PROVIDED RECORDS: Begin

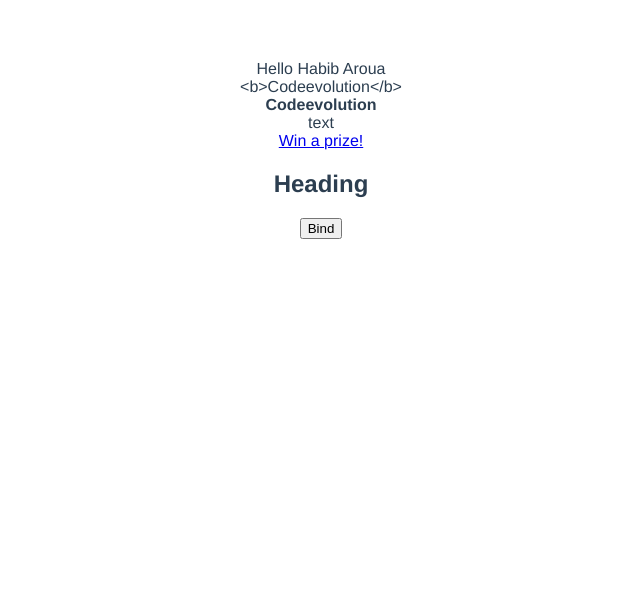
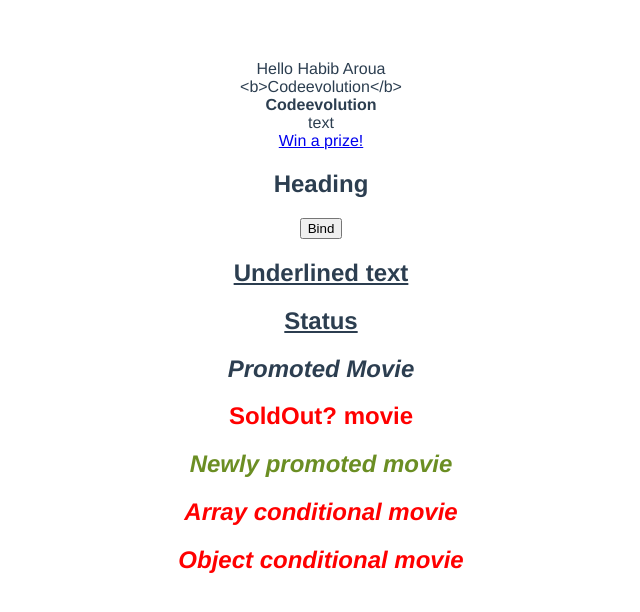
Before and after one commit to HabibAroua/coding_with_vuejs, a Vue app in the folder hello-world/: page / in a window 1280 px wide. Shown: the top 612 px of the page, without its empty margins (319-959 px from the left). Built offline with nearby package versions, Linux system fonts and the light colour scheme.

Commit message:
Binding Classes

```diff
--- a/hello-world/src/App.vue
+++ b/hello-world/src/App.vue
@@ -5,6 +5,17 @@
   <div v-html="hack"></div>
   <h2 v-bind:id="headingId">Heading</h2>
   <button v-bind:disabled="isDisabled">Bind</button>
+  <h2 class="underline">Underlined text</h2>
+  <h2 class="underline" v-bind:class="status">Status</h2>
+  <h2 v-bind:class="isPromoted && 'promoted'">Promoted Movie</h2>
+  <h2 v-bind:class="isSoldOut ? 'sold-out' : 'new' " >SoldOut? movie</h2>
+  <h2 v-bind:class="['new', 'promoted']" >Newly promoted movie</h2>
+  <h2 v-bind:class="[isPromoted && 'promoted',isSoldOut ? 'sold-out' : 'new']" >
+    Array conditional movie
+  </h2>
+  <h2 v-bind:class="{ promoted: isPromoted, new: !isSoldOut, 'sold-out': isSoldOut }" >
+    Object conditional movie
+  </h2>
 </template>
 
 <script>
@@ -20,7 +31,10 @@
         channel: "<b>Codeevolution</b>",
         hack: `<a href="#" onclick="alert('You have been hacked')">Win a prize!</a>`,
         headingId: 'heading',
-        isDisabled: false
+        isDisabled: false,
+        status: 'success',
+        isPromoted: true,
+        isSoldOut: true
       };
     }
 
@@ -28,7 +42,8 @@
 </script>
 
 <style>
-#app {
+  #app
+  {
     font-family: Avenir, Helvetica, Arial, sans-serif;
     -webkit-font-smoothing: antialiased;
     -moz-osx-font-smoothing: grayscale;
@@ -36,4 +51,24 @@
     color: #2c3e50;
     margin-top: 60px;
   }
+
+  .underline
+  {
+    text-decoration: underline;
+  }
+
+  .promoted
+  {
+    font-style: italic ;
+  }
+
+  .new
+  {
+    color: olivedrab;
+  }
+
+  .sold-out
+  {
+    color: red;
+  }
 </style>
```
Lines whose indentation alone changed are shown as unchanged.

PROVIDED RECORDS: End

YOUR INSTRUCTIONS: Word for word, restate all of the material above except its pictures.

SOLUTION TO THE PROBLEM:
Before and after one commit to HabibAroua/coding_with_vuejs, a Vue app in the folder hello-world/: page / in a window 1280 px wide. Shown: the top 612 px of the page, without its empty margins (319-959 px from the left). Built offline with nearby package versions, Linux system fonts and the light colour scheme.

Commit message:
Binding Classes

```diff
--- a/hello-world/src/App.vue
+++ b/hello-world/src/App.vue
@@ -5,6 +5,17 @@
   <div v-html="hack"></div>
   <h2 v-bind:id="headingId">Heading</h2>
   <button v-bind:disabled="isDisabled">Bind</button>
+  <h2 class="underline">Underlined text</h2>
+  <h2 class="underline" v-bind:class="status">Status</h2>
+  <h2 v-bind:class="isPromoted && 'promoted'">Promoted Movie</h2>
+  <h2 v-bind:class="isSoldOut ? 'sold-out' : 'new' " >SoldOut? movie</h2>
+  <h2 v-bind:class="['new', 'promoted']" >Newly promoted movie</h2>
+  <h2 v-bind:class="[isPromoted && 'promoted',isSoldOut ? 'sold-out' : 'new']" >
+    Array conditional movie
+  </h2>
+  <h2 v-bind:class="{ promoted: isPromoted, new: !isSoldOut, 'sold-out': isSoldOut }" >
+    Object conditional movie
+  </h2>
 </template>
 
 <script>
@@ -20,7 +31,10 @@
         channel: "<b>Codeevolution</b>",
         hack: `<a href="#" onclick="alert('You have been hacked')">Win a prize!</a>`,
         headingId: 'heading',
-        isDisabled: false
+        isDisabled: false,
+        status: 'success',
+        isPromoted: true,
+        isSoldOut: true
       };
     }
 
@@ -28,7 +42,8 @@
 </script>
 
 <style>
-#app {
+  #app
+  {
     font-family: Avenir, Helvetica, Arial, sans-serif;
     -webkit-font-smoothing: antialiased;
     -moz-osx-font-smoothing: grayscale;
@@ -36,4 +51,24 @@
     color: #2c3e50;
     margin-top: 60px;
   }
+
+  .underline
+  {
+    text-decoration: underline;
+  }
+
+  .promoted
+  {
+    font-style: italic ;
+  }
+
+  .new
+  {
+    color: olivedrab;
+  }
+
+  .sold-out
+  {
+    color: red;
+  }
 </style>
```
Lines whose indentation alone changed are shown as unchanged.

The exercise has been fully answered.